* **TASK DETAILS**
Every record below should be retyped exactly, and no picture should appear in the copy.
[GIVEN DATA Boundary: Start]
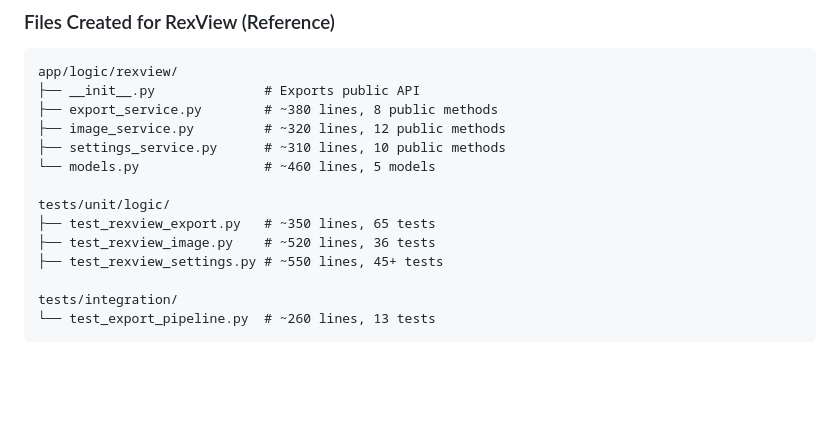
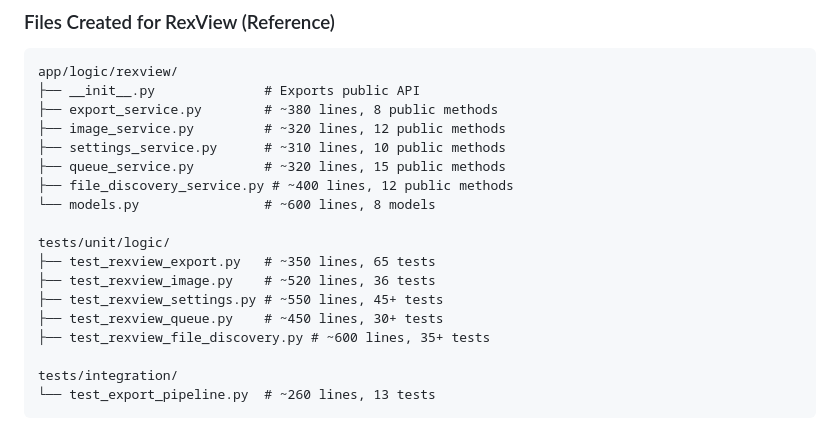
Before and after one commit to T0bC/OCTooL, a Markdown page: rexview-service-wiring-plan.md, the part around one of its changes. Rendered like a GitHub page; blank space fills up the shorter version.

```diff
--- a/rexview-service-wiring-plan.md
+++ b/rexview-service-wiring-plan.md
@@ -426,12 +448,16 @@ app/logic/rexview/
 ├── export_service.py        # ~380 lines, 8 public methods
 ├── image_service.py         # ~320 lines, 12 public methods
 ├── settings_service.py      # ~310 lines, 10 public methods
-└── models.py                # ~460 lines, 5 models
+├── queue_service.py         # ~320 lines, 15 public methods
+├── file_discovery_service.py # ~400 lines, 12 public methods
+└── models.py                # ~600 lines, 8 models
 
 tests/unit/logic/
 ├── test_rexview_export.py   # ~350 lines, 65 tests
 ├── test_rexview_image.py    # ~520 lines, 36 tests
 ├── test_rexview_settings.py # ~550 lines, 45+ tests
+├── test_rexview_queue.py    # ~450 lines, 30+ tests
+├── test_rexview_file_discovery.py # ~600 lines, 35+ tests
 
 tests/integration/
 └── test_export_pipeline.py  # ~260 lines, 13 tests
```
Also changed, not shown: other parts of rexview-service-wiring-plan.md (+41 -19 lines).
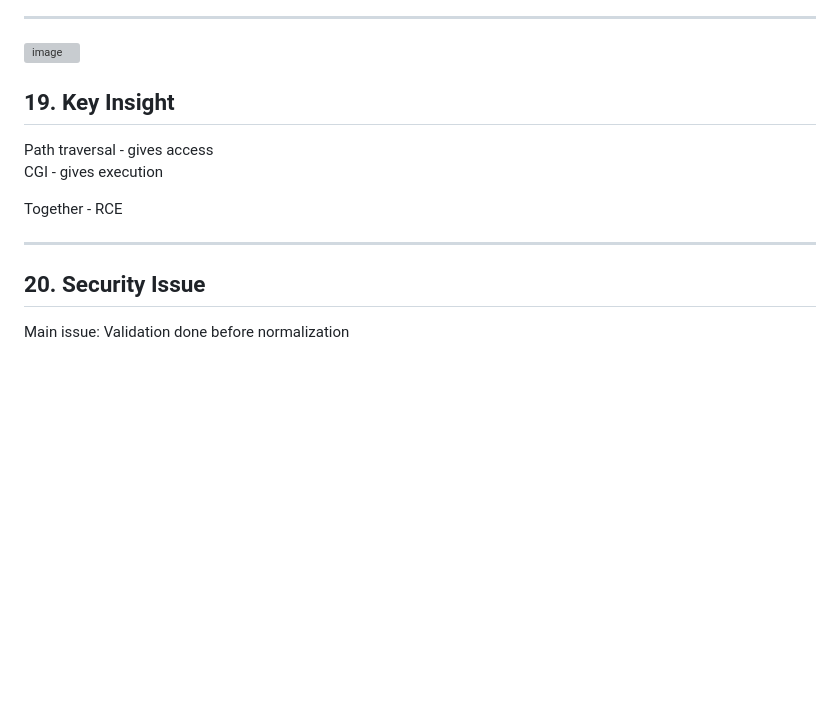
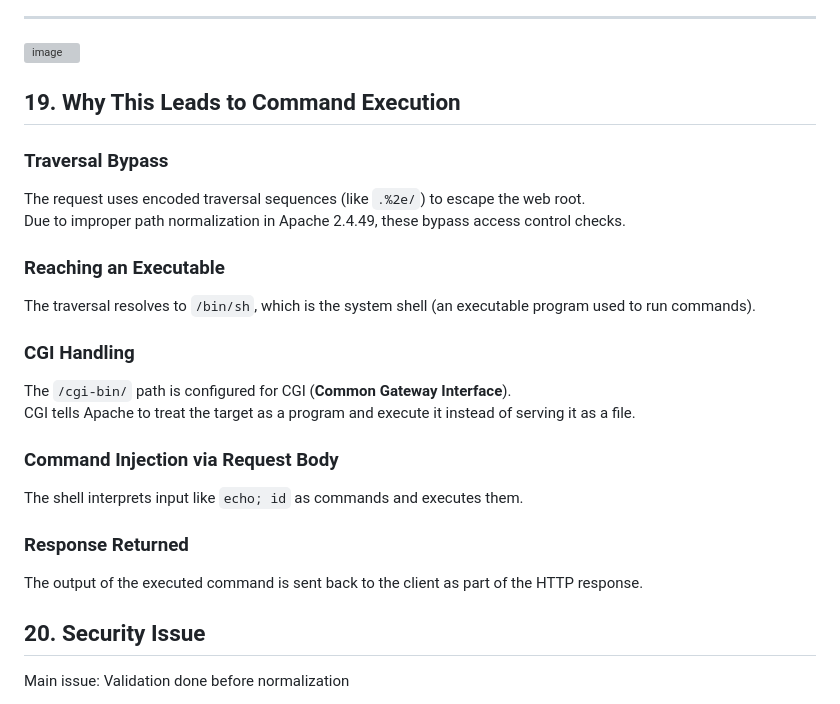
Before and after one commit to abhiramkmarar/bi0s_Abhiram.k, a Markdown page: HTB/Probation.md, the part around the change. Rendered like a GitHub page; blank space fills up the shorter version; grey boxes are pictures that could not be loaded.

Commit message:
Revise command execution insights in Probation.md
Updated the section on command execution to clarify the relationship between path traversal and command injection, including details on CGI handling and request body processing.

```diff
--- a/HTB/Probation.md
+++ b/HTB/Probation.md
@@ -192,14 +192,25 @@ RCE requires:
 
 <img width="947" height="515" alt="image" src="https://github.com/user-attachments/assets/37ebc71d-05e5-42df-9f23-2141f8b838f4" />
 
-## 19. Key Insight
+## 19. Why This Leads to Command Execution
 
-Path traversal - gives access
-CGI - gives execution
+### Traversal Bypass
+The request uses encoded traversal sequences (like `.%2e/`) to escape the web root.
+Due to improper path normalization in Apache 2.4.49, these bypass access control checks.
 
-Together - RCE
+### Reaching an Executable
+The traversal resolves to `/bin/sh`, which is the system shell (an executable program used to run commands).
 
----
+### CGI Handling
+The `/cgi-bin/` path is configured for CGI (**Common Gateway Interface**).
+CGI tells Apache to treat the target as a program and execute it instead of serving it as a file.
+
+### Command Injection via Request Body
+The shell interprets input like `echo; id` as commands and executes them.
+
+### Response Returned
+The output of the executed command is sent back to the client as part of the HTTP response.
+
 
 ## 20. Security Issue
 
```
[GIVEN DATA Boundary: End]
* **TASK ANSWER**
Before and after one commit to T0bC/OCTooL, a Markdown page: rexview-service-wiring-plan.md, the part around one of its changes. Rendered like a GitHub page; blank space fills up the shorter version.

```diff
--- a/rexview-service-wiring-plan.md
+++ b/rexview-service-wiring-plan.md
@@ -426,12 +448,16 @@ app/logic/rexview/
 ├── export_service.py        # ~380 lines, 8 public methods
 ├── image_service.py         # ~320 lines, 12 public methods
 ├── settings_service.py      # ~310 lines, 10 public methods
-└── models.py                # ~460 lines, 5 models
+├── queue_service.py         # ~320 lines, 15 public methods
+├── file_discovery_service.py # ~400 lines, 12 public methods
+└── models.py                # ~600 lines, 8 models
 
 tests/unit/logic/
 ├── test_rexview_export.py   # ~350 lines, 65 tests
 ├── test_rexview_image.py    # ~520 lines, 36 tests
 ├── test_rexview_settings.py # ~550 lines, 45+ tests
+├── test_rexview_queue.py    # ~450 lines, 30+ tests
+├── test_rexview_file_discovery.py # ~600 lines, 35+ tests
 
 tests/integration/
 └── test_export_pipeline.py  # ~260 lines, 13 tests
```
Also changed, not shown: other parts of rexview-service-wiring-plan.md (+41 -19 lines).
Before and after one commit to abhiramkmarar/bi0s_Abhiram.k, a Markdown page: HTB/Probation.md, the part around the change. Rendered like a GitHub page; blank space fills up the shorter version; grey boxes are pictures that could not be loaded.

Commit message:
Revise command execution insights in Probation.md
Updated the section on command execution to clarify the relationship between path traversal and command injection, including details on CGI handling and request body processing.

```diff
--- a/HTB/Probation.md
+++ b/HTB/Probation.md
@@ -192,14 +192,25 @@ RCE requires:
 
 <img width="947" height="515" alt="image" src="https://github.com/user-attachments/assets/37ebc71d-05e5-42df-9f23-2141f8b838f4" />
 
-## 19. Key Insight
+## 19. Why This Leads to Command Execution
 
-Path traversal - gives access
-CGI - gives execution
+### Traversal Bypass
+The request uses encoded traversal sequences (like `.%2e/`) to escape the web root.
+Due to improper path normalization in Apache 2.4.49, these bypass access control checks.
 
-Together - RCE
+### Reaching an Executable
+The traversal resolves to `/bin/sh`, which is the system shell (an executable program used to run commands).
 
----
+### CGI Handling
+The `/cgi-bin/` path is configured for CGI (**Common Gateway Interface**).
+CGI tells Apache to treat the target as a program and execute it instead of serving it as a file.
+
+### Command Injection via Request Body
+The shell interprets input like `echo; id` as commands and executes them.
+
+### Response Returned
+The output of the executed command is sent back to the client as part of the HTTP response.
+
 
 ## 20. Security Issue
 
```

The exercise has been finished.